• _Work order_: Using the listing below, count every line that contains the word "figure"; respond with the count alone.

• _Data records_:
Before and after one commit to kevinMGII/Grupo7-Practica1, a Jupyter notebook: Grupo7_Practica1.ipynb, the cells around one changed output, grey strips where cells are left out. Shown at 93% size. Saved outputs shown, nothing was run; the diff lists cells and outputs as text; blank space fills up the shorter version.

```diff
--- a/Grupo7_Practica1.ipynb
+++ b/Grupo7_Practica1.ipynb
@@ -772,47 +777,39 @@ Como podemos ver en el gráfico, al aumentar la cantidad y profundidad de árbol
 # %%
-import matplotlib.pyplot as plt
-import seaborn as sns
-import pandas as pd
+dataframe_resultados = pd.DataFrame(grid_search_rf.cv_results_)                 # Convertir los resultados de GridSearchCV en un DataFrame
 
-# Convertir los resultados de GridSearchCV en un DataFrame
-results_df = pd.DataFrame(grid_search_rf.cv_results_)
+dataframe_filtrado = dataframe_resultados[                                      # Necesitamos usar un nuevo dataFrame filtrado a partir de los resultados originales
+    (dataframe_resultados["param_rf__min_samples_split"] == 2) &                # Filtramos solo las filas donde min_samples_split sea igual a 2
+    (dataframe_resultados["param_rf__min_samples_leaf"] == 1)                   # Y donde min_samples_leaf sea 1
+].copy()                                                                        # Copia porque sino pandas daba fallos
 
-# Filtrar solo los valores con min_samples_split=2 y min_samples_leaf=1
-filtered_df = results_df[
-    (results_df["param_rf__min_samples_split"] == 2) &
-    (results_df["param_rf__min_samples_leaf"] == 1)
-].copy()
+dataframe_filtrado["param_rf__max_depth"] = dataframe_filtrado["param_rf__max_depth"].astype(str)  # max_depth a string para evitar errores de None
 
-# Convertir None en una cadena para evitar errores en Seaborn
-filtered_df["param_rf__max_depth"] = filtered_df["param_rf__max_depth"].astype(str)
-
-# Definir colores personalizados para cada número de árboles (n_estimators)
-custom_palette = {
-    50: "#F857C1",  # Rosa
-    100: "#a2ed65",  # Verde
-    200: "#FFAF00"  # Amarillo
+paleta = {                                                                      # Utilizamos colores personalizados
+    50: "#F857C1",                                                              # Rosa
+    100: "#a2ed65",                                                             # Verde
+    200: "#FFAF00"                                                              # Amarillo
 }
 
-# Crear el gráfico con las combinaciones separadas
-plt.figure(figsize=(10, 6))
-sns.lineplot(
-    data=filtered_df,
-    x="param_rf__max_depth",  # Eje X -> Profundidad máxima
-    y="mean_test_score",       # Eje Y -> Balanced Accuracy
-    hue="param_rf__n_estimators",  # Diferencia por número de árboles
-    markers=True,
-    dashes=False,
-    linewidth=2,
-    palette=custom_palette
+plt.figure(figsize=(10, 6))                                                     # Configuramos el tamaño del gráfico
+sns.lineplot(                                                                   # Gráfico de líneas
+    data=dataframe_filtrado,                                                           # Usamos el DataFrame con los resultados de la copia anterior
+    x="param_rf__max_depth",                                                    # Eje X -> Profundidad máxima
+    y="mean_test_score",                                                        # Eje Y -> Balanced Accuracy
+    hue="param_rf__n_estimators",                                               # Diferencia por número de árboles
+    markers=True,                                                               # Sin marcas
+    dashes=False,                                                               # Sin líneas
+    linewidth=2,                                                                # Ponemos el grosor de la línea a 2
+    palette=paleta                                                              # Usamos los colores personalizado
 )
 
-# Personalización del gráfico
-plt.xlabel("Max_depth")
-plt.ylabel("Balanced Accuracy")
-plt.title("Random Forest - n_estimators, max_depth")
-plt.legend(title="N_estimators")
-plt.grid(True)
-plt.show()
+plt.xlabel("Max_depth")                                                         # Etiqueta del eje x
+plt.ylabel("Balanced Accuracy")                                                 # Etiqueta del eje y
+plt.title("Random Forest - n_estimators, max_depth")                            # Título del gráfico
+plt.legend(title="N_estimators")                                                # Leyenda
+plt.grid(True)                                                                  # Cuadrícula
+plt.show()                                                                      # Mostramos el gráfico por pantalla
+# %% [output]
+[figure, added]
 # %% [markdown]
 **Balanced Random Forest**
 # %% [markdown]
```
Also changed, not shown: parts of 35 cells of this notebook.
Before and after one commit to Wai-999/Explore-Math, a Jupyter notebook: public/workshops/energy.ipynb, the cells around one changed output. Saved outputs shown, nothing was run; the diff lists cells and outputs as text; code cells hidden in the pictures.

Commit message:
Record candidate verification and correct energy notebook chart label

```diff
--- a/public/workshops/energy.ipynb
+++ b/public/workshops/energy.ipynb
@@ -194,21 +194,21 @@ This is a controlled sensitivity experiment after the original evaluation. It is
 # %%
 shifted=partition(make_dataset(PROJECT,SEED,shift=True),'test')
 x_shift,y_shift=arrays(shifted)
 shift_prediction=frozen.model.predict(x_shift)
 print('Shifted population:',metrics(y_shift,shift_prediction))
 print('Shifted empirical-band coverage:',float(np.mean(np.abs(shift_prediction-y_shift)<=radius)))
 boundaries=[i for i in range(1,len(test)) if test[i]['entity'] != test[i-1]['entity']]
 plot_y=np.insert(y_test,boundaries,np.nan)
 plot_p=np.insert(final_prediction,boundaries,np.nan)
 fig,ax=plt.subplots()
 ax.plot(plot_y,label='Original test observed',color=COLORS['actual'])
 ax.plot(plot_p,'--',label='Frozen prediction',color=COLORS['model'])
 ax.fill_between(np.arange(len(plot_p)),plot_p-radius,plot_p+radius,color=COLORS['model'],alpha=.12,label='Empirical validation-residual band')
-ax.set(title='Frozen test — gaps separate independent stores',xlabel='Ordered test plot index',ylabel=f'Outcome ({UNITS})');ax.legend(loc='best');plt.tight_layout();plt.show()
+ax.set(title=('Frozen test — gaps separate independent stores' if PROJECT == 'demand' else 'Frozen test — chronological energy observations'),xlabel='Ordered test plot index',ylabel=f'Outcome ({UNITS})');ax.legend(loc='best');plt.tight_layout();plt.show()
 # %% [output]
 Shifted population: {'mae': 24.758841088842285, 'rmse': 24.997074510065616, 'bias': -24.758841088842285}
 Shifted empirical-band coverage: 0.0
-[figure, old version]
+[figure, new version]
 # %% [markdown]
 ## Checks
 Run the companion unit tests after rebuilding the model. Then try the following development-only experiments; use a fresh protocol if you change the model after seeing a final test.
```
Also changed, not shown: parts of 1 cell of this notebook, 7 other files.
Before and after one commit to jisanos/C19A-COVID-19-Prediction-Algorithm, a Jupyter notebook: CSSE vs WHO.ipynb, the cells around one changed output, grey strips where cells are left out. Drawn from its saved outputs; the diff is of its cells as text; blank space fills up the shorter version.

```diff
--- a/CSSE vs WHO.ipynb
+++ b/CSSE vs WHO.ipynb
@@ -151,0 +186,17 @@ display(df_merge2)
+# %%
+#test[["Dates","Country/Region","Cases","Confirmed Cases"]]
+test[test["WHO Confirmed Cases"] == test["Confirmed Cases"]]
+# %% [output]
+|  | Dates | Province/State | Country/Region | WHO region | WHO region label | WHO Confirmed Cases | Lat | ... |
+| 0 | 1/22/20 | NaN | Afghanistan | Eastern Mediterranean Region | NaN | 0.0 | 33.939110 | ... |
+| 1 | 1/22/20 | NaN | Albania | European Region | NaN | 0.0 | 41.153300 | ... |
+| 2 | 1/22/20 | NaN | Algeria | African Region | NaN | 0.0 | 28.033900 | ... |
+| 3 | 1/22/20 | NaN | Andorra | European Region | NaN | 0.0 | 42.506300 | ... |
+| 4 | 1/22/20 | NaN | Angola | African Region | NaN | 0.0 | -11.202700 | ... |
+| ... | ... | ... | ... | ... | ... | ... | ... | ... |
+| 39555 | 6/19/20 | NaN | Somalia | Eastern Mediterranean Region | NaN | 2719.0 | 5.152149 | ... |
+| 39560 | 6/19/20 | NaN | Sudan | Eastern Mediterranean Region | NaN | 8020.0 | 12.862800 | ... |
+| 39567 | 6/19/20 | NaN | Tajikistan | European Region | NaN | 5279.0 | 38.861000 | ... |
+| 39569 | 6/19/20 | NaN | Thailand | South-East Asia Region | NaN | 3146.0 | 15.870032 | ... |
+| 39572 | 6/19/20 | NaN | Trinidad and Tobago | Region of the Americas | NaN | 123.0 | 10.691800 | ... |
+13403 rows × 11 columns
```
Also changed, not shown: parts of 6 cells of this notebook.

• _Output for this task_: 5